It's a lot of fun and I love it dearly. Never thought I'd end up back teaching Latin after being away from schools for nigh on 25 years. What amazed me most was that when I went back to it and started interrogating my memory it was all there intact, down to the supines of verbs, clear, unconfused and strangely comforting. My old Latin teacher was very interested to hear about that when I told her what I was doing. Memorising isn't fashionable any more in our schools, but I'm the living proof that it works magnificently.

From Anthony Hodson

I was pleased to find yesterday that Latin and the Classics are alive at Horsham 6th-Form College (with which I'm associated as a Mercer). Their chemistry department is also increasing (a subject sometimes, alas, linked with Latin in poor take-up).

(Anthony has written Latin plays for children, which you can find at

From Deborah Gummery,

I have Latin in Years 8 to my first Lower 6th AS student this year, and Classical Civilisation at AS and A2. I am allowed one hour per week teaching Latin in Year 8 and 9 before school or after school, and in Years 10 and 11 I am given one 50 minute lesson a week on the timetable, plus one hour after school. I start the course in Year 8 with about 20 volunteers. I am down to about 12 by Christmas and then about 4 or 5 stay with me to go for the GCSE. It is not ideal, and we have to go very fast indeed, but it is better than having no Classics at all. There was none when I arrived 5 years ago.

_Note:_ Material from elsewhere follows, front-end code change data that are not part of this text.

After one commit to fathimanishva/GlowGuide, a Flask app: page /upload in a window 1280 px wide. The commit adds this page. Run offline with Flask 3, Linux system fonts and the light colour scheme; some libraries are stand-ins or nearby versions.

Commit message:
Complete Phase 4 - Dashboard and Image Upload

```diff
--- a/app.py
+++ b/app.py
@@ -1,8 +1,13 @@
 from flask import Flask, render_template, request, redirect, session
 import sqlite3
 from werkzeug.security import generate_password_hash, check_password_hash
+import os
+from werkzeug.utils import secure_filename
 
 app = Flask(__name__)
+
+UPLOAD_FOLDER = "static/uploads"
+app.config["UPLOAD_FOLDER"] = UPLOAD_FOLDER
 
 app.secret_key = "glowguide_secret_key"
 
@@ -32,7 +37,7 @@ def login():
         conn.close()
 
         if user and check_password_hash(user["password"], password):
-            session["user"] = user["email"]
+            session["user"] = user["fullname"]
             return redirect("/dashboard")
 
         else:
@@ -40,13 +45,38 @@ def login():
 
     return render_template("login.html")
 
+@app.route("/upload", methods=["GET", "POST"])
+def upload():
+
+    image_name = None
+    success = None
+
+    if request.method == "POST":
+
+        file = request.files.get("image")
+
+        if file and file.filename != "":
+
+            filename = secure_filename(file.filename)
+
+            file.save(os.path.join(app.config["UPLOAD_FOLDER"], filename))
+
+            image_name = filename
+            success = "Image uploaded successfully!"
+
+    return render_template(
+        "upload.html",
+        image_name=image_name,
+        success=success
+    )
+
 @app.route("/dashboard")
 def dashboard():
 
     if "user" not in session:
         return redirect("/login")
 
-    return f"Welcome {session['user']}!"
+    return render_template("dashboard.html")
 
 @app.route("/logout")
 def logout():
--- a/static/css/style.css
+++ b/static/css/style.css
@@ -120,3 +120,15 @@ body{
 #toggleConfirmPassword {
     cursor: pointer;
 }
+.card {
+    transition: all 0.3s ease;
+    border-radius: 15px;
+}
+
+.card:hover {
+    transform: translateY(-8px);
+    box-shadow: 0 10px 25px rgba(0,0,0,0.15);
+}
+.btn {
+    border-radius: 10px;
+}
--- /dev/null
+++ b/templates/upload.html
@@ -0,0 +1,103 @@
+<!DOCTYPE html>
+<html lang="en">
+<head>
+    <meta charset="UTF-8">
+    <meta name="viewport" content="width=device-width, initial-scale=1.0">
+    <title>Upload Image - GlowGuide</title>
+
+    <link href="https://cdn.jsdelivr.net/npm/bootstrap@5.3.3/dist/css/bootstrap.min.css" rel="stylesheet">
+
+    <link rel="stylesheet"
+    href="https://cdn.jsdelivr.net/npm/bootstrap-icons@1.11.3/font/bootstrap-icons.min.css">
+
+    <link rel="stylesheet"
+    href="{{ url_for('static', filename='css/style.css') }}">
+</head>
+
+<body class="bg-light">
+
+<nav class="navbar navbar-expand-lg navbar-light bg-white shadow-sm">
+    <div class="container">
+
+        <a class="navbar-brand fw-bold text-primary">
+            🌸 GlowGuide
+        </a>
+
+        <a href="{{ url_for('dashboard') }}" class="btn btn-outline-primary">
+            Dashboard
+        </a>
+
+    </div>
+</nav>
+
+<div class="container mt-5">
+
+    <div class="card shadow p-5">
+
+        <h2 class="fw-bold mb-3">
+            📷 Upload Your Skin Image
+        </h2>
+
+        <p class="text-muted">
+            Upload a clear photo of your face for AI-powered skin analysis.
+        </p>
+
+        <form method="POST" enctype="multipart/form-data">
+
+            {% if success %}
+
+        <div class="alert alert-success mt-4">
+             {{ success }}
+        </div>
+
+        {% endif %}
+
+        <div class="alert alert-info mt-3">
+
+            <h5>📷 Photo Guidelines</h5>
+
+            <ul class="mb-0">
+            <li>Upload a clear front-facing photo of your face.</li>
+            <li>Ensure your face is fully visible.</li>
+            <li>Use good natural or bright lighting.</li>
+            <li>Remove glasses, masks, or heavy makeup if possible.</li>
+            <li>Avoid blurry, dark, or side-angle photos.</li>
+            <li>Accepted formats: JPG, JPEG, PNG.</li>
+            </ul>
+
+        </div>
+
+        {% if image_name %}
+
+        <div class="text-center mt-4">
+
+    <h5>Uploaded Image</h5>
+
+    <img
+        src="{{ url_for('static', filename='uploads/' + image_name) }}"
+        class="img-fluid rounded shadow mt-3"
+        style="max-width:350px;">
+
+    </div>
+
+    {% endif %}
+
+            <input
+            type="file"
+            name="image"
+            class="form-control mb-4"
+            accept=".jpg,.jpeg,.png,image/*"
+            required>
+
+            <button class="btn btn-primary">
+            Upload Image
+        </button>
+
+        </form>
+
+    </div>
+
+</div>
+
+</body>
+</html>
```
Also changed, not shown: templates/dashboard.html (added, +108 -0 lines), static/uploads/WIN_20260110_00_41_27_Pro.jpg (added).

I'll be putting back the links to the Christmas stuff on the ARLT website very soon.

Best wishes,